▶ _WHAT THIS TASK INVOLVES_: Word for word, restate each of the entries below, and drop every picture.

________________________________________

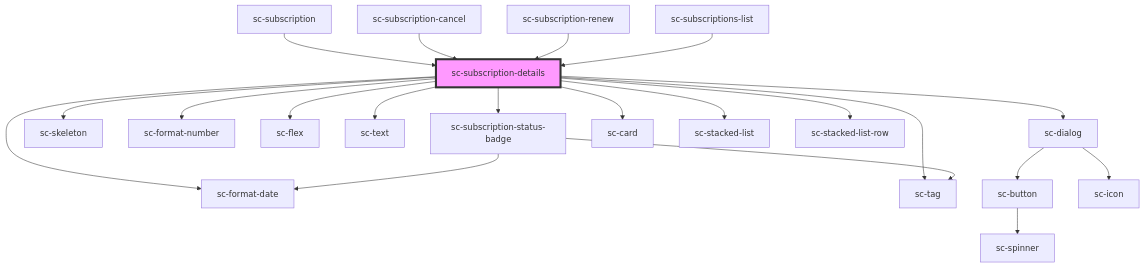
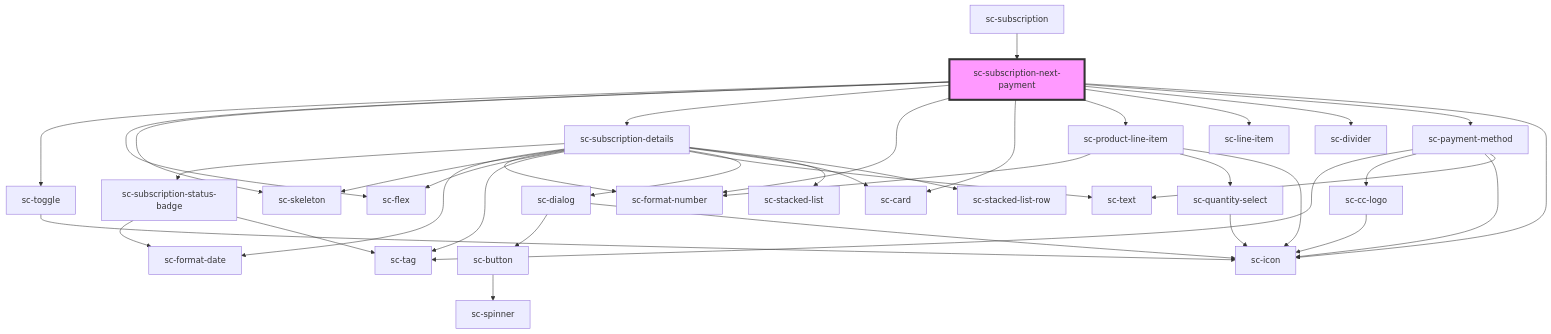
Before and after one commit to surecart/surecart-wp-plugin: the diagram in packages/components/src/components/controllers/dashboard/subscription-details/readme.md, drawn with Mermaid. The commit also changed other lines of this file and 44 other files, not shown here.

````diff
--- a/packages/components/src/components/controllers/dashboard/subscription-details/readme.md
+++ b/packages/components/src/components/controllers/dashboard/subscription-details/readme.md
@@ -41,24 +36,42 @@
 ```mermaid
 graph TD;
+  sc-subscription-next-payment --> sc-toggle
+  sc-subscription-next-payment --> sc-flex
+  sc-subscription-next-payment --> sc-skeleton
+  sc-subscription-next-payment --> sc-subscription-details
+  sc-subscription-next-payment --> sc-format-number
+  sc-subscription-next-payment --> sc-card
+  sc-subscription-next-payment --> sc-product-line-item
+  sc-subscription-next-payment --> sc-line-item
+  sc-subscription-next-payment --> sc-divider
+  sc-subscription-next-payment --> sc-payment-method
+  sc-subscription-next-payment --> sc-icon
+  sc-toggle --> sc-icon
   sc-subscription-details --> sc-subscription-status-badge
   sc-subscription-details --> sc-format-date
   sc-subscription-details --> sc-skeleton
   sc-subscription-details --> sc-format-number
   sc-subscription-details --> sc-flex
   sc-subscription-details --> sc-tag
   sc-subscription-details --> sc-text
   sc-subscription-details --> sc-dialog
   sc-subscription-details --> sc-card
   sc-subscription-details --> sc-stacked-list
   sc-subscription-details --> sc-stacked-list-row
   sc-subscription-status-badge --> sc-format-date
   sc-subscription-status-badge --> sc-tag
   sc-dialog --> sc-button
   sc-dialog --> sc-icon
   sc-button --> sc-spinner
-  sc-subscription --> sc-subscription-details
-  sc-subscription-cancel --> sc-subscription-details
-  sc-subscription-renew --> sc-subscription-details
-  sc-subscriptions-list --> sc-subscription-details
-  style sc-subscription-details fill:#f9f,stroke:#333,stroke-width:4px
+  sc-product-line-item --> sc-format-number
+  sc-product-line-item --> sc-quantity-select
+  sc-product-line-item --> sc-icon
+  sc-quantity-select --> sc-icon
+  sc-payment-method --> sc-tag
+  sc-payment-method --> sc-cc-logo
+  sc-payment-method --> sc-icon
+  sc-payment-method --> sc-text
+  sc-cc-logo --> sc-icon
+  sc-subscription --> sc-subscription-next-payment
+  style sc-subscription-next-payment fill:#f9f,stroke:#333,stroke-width:4px
 ```
````
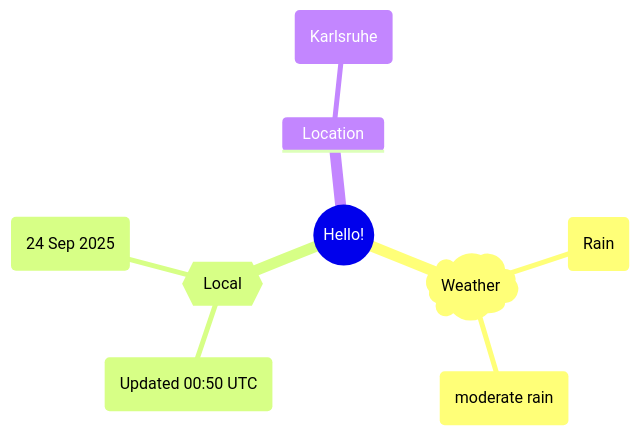
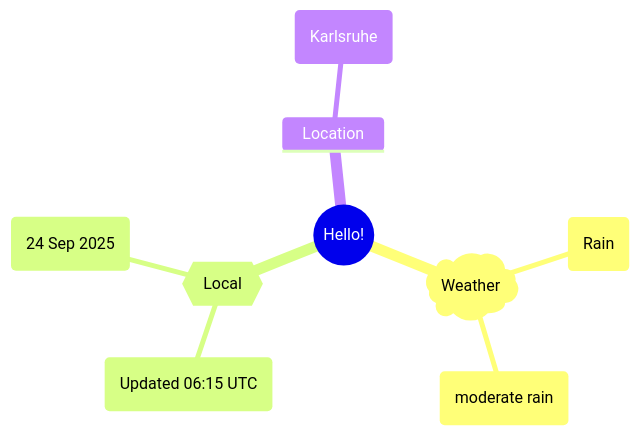
The first of 2 diagrams in README.md (Xosrov/Xosrov), drawn with Mermaid before and after one commit.

Commit message:
[bot] updated images

````diff
--- a/README.md
+++ b/README.md
@@ -3,12 +3,12 @@
 ```mermaid
 mindmap
   root((Hello!))
     )Weather(
         (Rain)
         (moderate rain)
     {{Local}}
-        (Updated 00:50 UTC)
+        (Updated 06:15 UTC)
         (24 Sep 2025)
     Location
         (Karlsruhe)
 ```
````
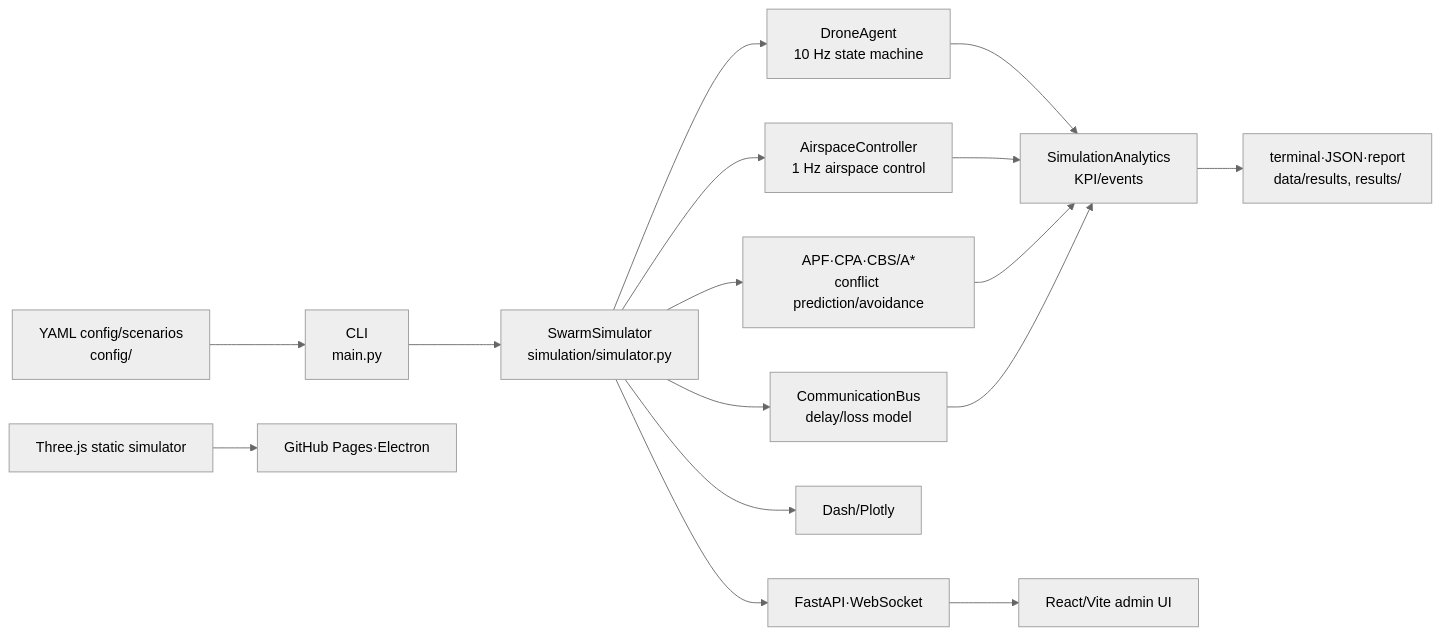
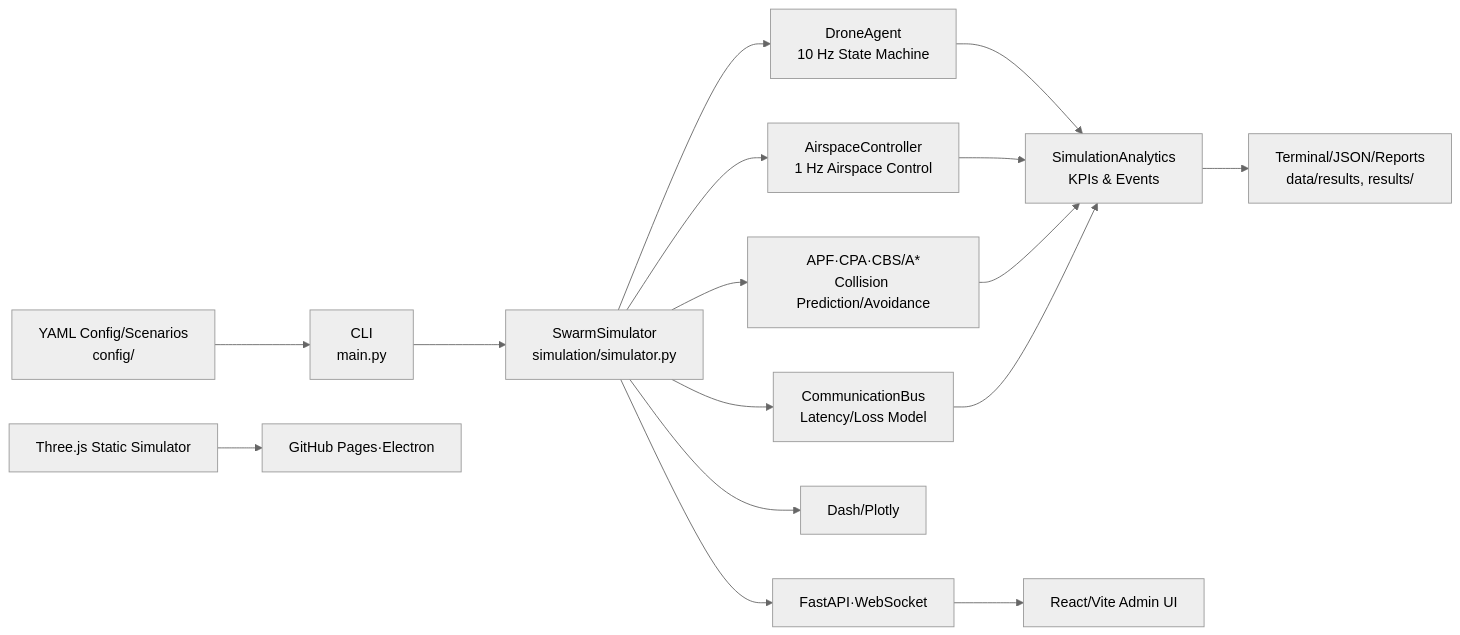
One commit to sun475300-sudo/swarm-drone-atc changed the diagram in README.en.md. Above: the diagram before and after it, drawn with Mermaid (neutral theme). The commit also changed other lines of this file and 1 other file, not shown here.

````diff
--- a/README.en.md
+++ b/README.en.md
@@ -101,18 +90,18 @@
 ```mermaid
 flowchart LR
-    CFG["YAML config/scenarios<br/>config/"] --> CLI["CLI<br/>main.py"]
+    CFG["YAML Config/Scenarios<br/>config/"] --> CLI["CLI<br/>main.py"]
     CLI --> SIM["SwarmSimulator<br/>simulation/simulator.py"]
-    SIM --> AGENT["DroneAgent<br/>10 Hz state machine"]
-    SIM --> CTRL["AirspaceController<br/>1 Hz airspace control"]
-    SIM --> APF["APF·CPA·CBS/A*<br/>conflict prediction/avoidance"]
-    SIM --> COMMS["CommunicationBus<br/>delay/loss model"]
-    AGENT --> ANALYTICS["SimulationAnalytics<br/>KPI/events"]
+    SIM --> AGENT["DroneAgent<br/>10 Hz State Machine"]
+    SIM --> CTRL["AirspaceController<br/>1 Hz Airspace Control"]
+    SIM --> APF["APF·CPA·CBS/A*<br/>Collision Prediction/Avoidance"]
+    SIM --> COMMS["CommunicationBus<br/>Latency/Loss Model"]
+    AGENT --> ANALYTICS["SimulationAnalytics<br/>KPIs & Events"]
     CTRL --> ANALYTICS
     APF --> ANALYTICS
     COMMS --> ANALYTICS
-    ANALYTICS --> OUT["terminal·JSON·report<br/>data/results, results/"]
+    ANALYTICS --> OUT["Terminal/JSON/Reports<br/>data/results, results/"]
     SIM --> DASH["Dash/Plotly"]
     SIM --> API["FastAPI·WebSocket"]
-    API --> REACT["React/Vite admin UI"]
-    WEB["Three.js static simulator"] --> PAGES["GitHub Pages·Electron"]
+    API --> REACT["React/Vite Admin UI"]
+    WEB["Three.js Static Simulator"] --> PAGES["GitHub Pages·Electron"]
 ```
````
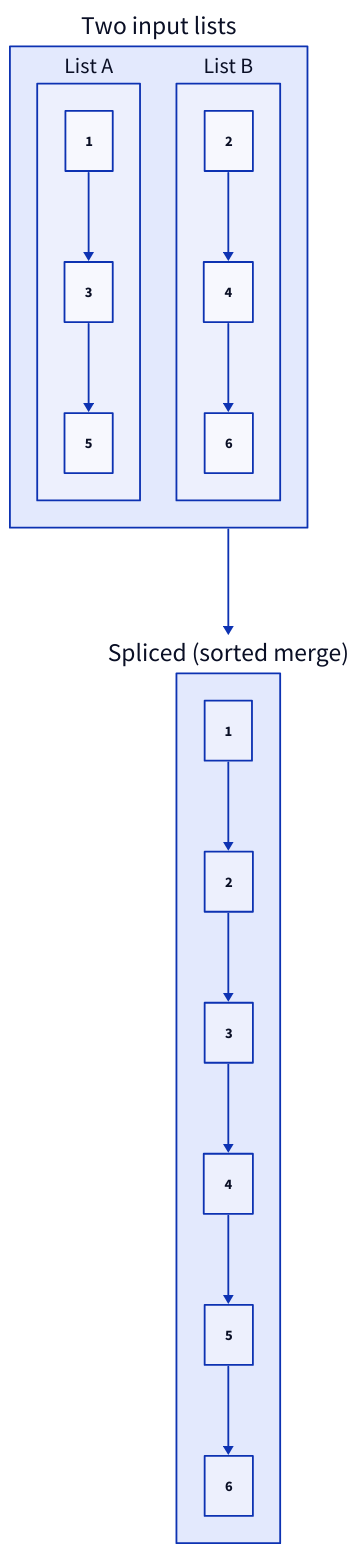
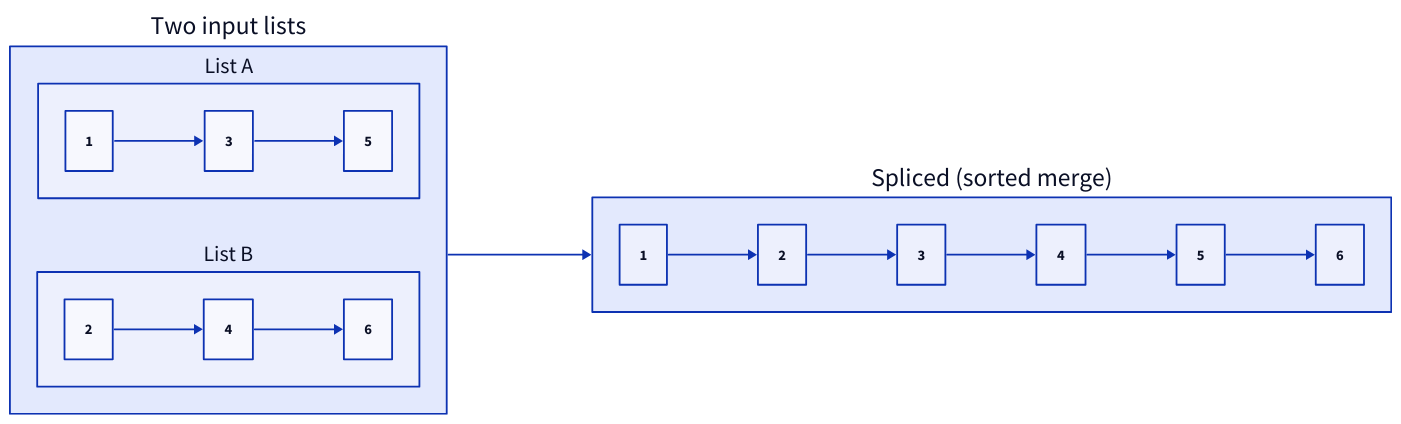
One commit to ani2fun/note-book changed the fourth of 6 diagrams in src/computer-science/DSA/data-structures/2.singly-linked-list/11-pattern-merge.md. Above: the diagram before and after it, drawn with D2. The commit also changed 28 other files, not shown here.

First line of the commit message:
DSA topics 1-5: lay out flow-style d2 diagrams horizontally

````diff
--- a/src/computer-science/DSA/data-structures/2.singly-linked-list/11-pattern-merge.md
+++ b/src/computer-science/DSA/data-structures/2.singly-linked-list/11-pattern-merge.md
@@ -384,37 +384,39 @@
 ```d2
+direction: right
+
 before: Two input lists {
   a: List A {
     direction: right
     a1: "1"
     a2: "3"
     a3: "5"
     a1 -> a2
     a2 -> a3
   }
   b: List B {
     direction: right
     b1: "2"
     b2: "4"
     b3: "6"
     b1 -> b2
     b2 -> b3
   }
 }
 
 after: "Spliced (sorted merge)" {
   direction: right
   c1: "1"
   c2: "2"
   c3: "3"
   c4: "4"
   c5: "5"
   c6: "6"
   c1 -> c2
   c2 -> c3
   c3 -> c4
   c4 -> c5
   c5 -> c6
 }
 
 before -> after
 ```
````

________________________________________

▶ _WRITTEN ANSWER_:
Before and after one commit to surecart/surecart-wp-plugin: the diagram in packages/components/src/components/controllers/dashboard/subscription-details/readme.md, drawn with Mermaid. The commit also changed other lines of this file and 44 other files, not shown here.

````diff
--- a/packages/components/src/components/controllers/dashboard/subscription-details/readme.md
+++ b/packages/components/src/components/controllers/dashboard/subscription-details/readme.md
@@ -41,24 +36,42 @@
 ```mermaid
 graph TD;
+  sc-subscription-next-payment --> sc-toggle
+  sc-subscription-next-payment --> sc-flex
+  sc-subscription-next-payment --> sc-skeleton
+  sc-subscription-next-payment --> sc-subscription-details
+  sc-subscription-next-payment --> sc-format-number
+  sc-subscription-next-payment --> sc-card
+  sc-subscription-next-payment --> sc-product-line-item
+  sc-subscription-next-payment --> sc-line-item
+  sc-subscription-next-payment --> sc-divider
+  sc-subscription-next-payment --> sc-payment-method
+  sc-subscription-next-payment --> sc-icon
+  sc-toggle --> sc-icon
   sc-subscription-details --> sc-subscription-status-badge
   sc-subscription-details --> sc-format-date
   sc-subscription-details --> sc-skeleton
   sc-subscription-details --> sc-format-number
   sc-subscription-details --> sc-flex
   sc-subscription-details --> sc-tag
   sc-subscription-details --> sc-text
   sc-subscription-details --> sc-dialog
   sc-subscription-details --> sc-card
   sc-subscription-details --> sc-stacked-list
   sc-subscription-details --> sc-stacked-list-row
   sc-subscription-status-badge --> sc-format-date
   sc-subscription-status-badge --> sc-tag
   sc-dialog --> sc-button
   sc-dialog --> sc-icon
   sc-button --> sc-spinner
-  sc-subscription --> sc-subscription-details
-  sc-subscription-cancel --> sc-subscription-details
-  sc-subscription-renew --> sc-subscription-details
-  sc-subscriptions-list --> sc-subscription-details
-  style sc-subscription-details fill:#f9f,stroke:#333,stroke-width:4px
+  sc-product-line-item --> sc-format-number
+  sc-product-line-item --> sc-quantity-select
+  sc-product-line-item --> sc-icon
+  sc-quantity-select --> sc-icon
+  sc-payment-method --> sc-tag
+  sc-payment-method --> sc-cc-logo
+  sc-payment-method --> sc-icon
+  sc-payment-method --> sc-text
+  sc-cc-logo --> sc-icon
+  sc-subscription --> sc-subscription-next-payment
+  style sc-subscription-next-payment fill:#f9f,stroke:#333,stroke-width:4px
 ```
````
The first of 2 diagrams in README.md (Xosrov/Xosrov), drawn with Mermaid before and after one commit.

Commit message:
[bot] updated images

````diff
--- a/README.md
+++ b/README.md
@@ -3,12 +3,12 @@
 ```mermaid
 mindmap
   root((Hello!))
     )Weather(
         (Rain)
         (moderate rain)
     {{Local}}
-        (Updated 00:50 UTC)
+        (Updated 06:15 UTC)
         (24 Sep 2025)
     Location
         (Karlsruhe)
 ```
````
One commit to sun475300-sudo/swarm-drone-atc changed the diagram in README.en.md. Above: the diagram before and after it, drawn with Mermaid (neutral theme). The commit also changed other lines of this file and 1 other file, not shown here.

````diff
--- a/README.en.md
+++ b/README.en.md
@@ -101,18 +90,18 @@
 ```mermaid
 flowchart LR
-    CFG["YAML config/scenarios<br/>config/"] --> CLI["CLI<br/>main.py"]
+    CFG["YAML Config/Scenarios<br/>config/"] --> CLI["CLI<br/>main.py"]
     CLI --> SIM["SwarmSimulator<br/>simulation/simulator.py"]
-    SIM --> AGENT["DroneAgent<br/>10 Hz state machine"]
-    SIM --> CTRL["AirspaceController<br/>1 Hz airspace control"]
-    SIM --> APF["APF·CPA·CBS/A*<br/>conflict prediction/avoidance"]
-    SIM --> COMMS["CommunicationBus<br/>delay/loss model"]
-    AGENT --> ANALYTICS["SimulationAnalytics<br/>KPI/events"]
+    SIM --> AGENT["DroneAgent<br/>10 Hz State Machine"]
+    SIM --> CTRL["AirspaceController<br/>1 Hz Airspace Control"]
+    SIM --> APF["APF·CPA·CBS/A*<br/>Collision Prediction/Avoidance"]
+    SIM --> COMMS["CommunicationBus<br/>Latency/Loss Model"]
+    AGENT --> ANALYTICS["SimulationAnalytics<br/>KPIs & Events"]
     CTRL --> ANALYTICS
     APF --> ANALYTICS
     COMMS --> ANALYTICS
-    ANALYTICS --> OUT["terminal·JSON·report<br/>data/results, results/"]
+    ANALYTICS --> OUT["Terminal/JSON/Reports<br/>data/results, results/"]
     SIM --> DASH["Dash/Plotly"]
     SIM --> API["FastAPI·WebSocket"]
-    API --> REACT["React/Vite admin UI"]
-    WEB["Three.js static simulator"] --> PAGES["GitHub Pages·Electron"]
+    API --> REACT["React/Vite Admin UI"]
+    WEB["Three.js Static Simulator"] --> PAGES["GitHub Pages·Electron"]
 ```
````
One commit to ani2fun/note-book changed the fourth of 6 diagrams in src/computer-science/DSA/data-structures/2.singly-linked-list/11-pattern-merge.md. Above: the diagram before and after it, drawn with D2. The commit also changed 28 other files, not shown here.

First line of the commit message:
DSA topics 1-5: lay out flow-style d2 diagrams horizontally

````diff
--- a/src/computer-science/DSA/data-structures/2.singly-linked-list/11-pattern-merge.md
+++ b/src/computer-science/DSA/data-structures/2.singly-linked-list/11-pattern-merge.md
@@ -384,37 +384,39 @@
 ```d2
+direction: right
+
 before: Two input lists {
   a: List A {
     direction: right
     a1: "1"
     a2: "3"
     a3: "5"
     a1 -> a2
     a2 -> a3
   }
   b: List B {
     direction: right
     b1: "2"
     b2: "4"
     b3: "6"
     b1 -> b2
     b2 -> b3
   }
 }
 
 after: "Spliced (sorted merge)" {
   direction: right
   c1: "1"
   c2: "2"
   c3: "3"
   c4: "4"
   c5: "5"
   c6: "6"
   c1 -> c2
   c2 -> c3
   c3 -> c4
   c4 -> c5
   c5 -> c6
 }
 
 before -> after
 ```
````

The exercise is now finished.